*** Block opens ***

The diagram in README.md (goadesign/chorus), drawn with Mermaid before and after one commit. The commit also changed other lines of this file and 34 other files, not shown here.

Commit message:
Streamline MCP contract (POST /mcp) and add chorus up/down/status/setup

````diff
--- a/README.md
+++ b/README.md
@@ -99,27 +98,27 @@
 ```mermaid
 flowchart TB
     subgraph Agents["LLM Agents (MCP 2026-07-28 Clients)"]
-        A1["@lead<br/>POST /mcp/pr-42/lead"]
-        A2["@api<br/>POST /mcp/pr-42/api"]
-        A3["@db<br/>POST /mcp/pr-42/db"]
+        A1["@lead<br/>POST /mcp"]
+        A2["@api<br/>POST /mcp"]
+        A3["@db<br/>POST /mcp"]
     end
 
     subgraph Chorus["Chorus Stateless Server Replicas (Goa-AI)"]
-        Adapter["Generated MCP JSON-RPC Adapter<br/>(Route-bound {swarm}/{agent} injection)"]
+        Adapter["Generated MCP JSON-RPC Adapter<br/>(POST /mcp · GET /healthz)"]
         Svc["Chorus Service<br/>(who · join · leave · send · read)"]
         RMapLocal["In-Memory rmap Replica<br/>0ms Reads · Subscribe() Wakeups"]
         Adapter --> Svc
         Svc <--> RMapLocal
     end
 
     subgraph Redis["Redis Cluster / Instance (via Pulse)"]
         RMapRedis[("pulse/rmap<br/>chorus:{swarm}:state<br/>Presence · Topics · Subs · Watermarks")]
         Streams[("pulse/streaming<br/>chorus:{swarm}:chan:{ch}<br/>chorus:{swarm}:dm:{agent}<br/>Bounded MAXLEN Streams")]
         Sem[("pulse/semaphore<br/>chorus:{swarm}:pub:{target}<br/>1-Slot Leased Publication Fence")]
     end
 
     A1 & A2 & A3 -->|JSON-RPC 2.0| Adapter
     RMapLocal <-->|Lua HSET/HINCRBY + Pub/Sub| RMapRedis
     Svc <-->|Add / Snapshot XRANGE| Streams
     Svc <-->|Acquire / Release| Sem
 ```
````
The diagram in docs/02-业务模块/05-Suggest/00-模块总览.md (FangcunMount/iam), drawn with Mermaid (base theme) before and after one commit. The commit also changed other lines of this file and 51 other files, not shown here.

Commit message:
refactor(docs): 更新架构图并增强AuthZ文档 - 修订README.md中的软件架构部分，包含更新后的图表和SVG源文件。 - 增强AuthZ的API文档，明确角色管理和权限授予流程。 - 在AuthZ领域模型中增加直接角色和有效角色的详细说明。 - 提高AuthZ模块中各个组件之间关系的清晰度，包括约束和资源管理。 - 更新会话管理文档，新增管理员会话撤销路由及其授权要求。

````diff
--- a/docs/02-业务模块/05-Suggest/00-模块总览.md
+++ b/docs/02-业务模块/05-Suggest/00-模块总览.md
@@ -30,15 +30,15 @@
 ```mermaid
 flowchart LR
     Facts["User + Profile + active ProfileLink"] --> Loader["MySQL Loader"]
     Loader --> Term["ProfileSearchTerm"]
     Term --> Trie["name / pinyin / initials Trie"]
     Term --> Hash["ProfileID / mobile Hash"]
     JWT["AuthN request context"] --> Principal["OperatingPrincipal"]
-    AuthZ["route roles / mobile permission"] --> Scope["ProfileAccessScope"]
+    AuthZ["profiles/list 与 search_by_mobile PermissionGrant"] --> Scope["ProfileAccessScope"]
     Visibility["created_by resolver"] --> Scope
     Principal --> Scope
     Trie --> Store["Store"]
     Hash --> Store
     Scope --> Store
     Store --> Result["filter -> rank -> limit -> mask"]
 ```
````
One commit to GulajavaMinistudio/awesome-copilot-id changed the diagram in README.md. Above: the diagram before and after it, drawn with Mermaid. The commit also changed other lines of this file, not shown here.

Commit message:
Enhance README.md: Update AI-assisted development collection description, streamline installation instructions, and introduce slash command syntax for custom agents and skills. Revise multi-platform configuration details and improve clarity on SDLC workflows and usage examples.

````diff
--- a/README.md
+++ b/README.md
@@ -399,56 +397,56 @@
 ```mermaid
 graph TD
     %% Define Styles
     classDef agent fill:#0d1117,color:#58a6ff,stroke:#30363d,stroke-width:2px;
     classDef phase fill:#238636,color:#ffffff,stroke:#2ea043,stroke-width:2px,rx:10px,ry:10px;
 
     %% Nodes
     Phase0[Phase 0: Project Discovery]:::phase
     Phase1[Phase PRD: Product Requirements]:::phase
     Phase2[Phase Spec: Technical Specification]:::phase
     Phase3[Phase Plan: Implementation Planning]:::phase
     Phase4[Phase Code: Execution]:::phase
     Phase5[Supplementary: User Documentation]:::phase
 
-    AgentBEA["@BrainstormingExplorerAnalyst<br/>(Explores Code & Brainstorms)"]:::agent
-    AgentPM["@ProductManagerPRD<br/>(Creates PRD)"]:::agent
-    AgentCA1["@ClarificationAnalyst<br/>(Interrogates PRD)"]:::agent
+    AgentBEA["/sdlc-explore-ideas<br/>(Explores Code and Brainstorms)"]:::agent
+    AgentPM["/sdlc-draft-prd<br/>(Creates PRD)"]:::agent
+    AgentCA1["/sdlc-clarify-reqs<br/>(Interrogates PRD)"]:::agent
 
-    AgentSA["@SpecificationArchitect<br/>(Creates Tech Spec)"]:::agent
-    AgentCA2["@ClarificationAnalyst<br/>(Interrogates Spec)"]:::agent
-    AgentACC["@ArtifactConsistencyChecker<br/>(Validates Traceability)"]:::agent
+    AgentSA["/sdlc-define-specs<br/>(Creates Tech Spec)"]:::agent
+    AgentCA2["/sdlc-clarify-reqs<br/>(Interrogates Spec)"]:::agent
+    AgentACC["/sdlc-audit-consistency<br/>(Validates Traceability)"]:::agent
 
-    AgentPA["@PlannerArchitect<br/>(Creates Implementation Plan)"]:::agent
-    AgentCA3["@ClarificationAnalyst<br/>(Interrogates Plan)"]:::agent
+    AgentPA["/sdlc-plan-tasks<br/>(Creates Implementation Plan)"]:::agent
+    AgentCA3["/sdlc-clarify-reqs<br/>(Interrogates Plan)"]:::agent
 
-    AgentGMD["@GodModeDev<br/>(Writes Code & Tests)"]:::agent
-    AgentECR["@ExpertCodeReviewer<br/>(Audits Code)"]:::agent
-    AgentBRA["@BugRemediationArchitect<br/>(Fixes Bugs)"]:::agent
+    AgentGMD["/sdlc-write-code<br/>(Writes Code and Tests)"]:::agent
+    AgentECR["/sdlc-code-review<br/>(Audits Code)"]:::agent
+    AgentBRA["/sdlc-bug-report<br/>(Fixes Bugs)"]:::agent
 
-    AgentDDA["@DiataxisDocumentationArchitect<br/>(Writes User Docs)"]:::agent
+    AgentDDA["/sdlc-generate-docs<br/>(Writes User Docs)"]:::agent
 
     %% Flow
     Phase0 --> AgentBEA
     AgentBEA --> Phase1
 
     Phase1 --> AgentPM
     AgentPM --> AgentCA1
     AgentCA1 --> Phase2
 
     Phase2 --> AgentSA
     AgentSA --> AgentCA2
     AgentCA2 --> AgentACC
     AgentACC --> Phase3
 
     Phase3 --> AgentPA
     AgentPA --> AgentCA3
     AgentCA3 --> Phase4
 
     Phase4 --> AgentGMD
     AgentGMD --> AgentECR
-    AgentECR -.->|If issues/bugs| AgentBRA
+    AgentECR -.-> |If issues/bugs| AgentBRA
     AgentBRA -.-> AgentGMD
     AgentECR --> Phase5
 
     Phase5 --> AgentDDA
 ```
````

*** Block closes ***

* **Problem to work on**:
Each line from the one containing "AgentGMD --> AgentECR" to the end of the records should be echoed exactly, and no other line.

* **Exercise output**:
     AgentGMD --> AgentECR
-    AgentECR -.->|If issues/bugs| AgentBRA
+    AgentECR -.-> |If issues/bugs| AgentBRA
     AgentBRA -.-> AgentGMD
     AgentECR --> Phase5
 
     Phase5 --> AgentDDA
 ```
````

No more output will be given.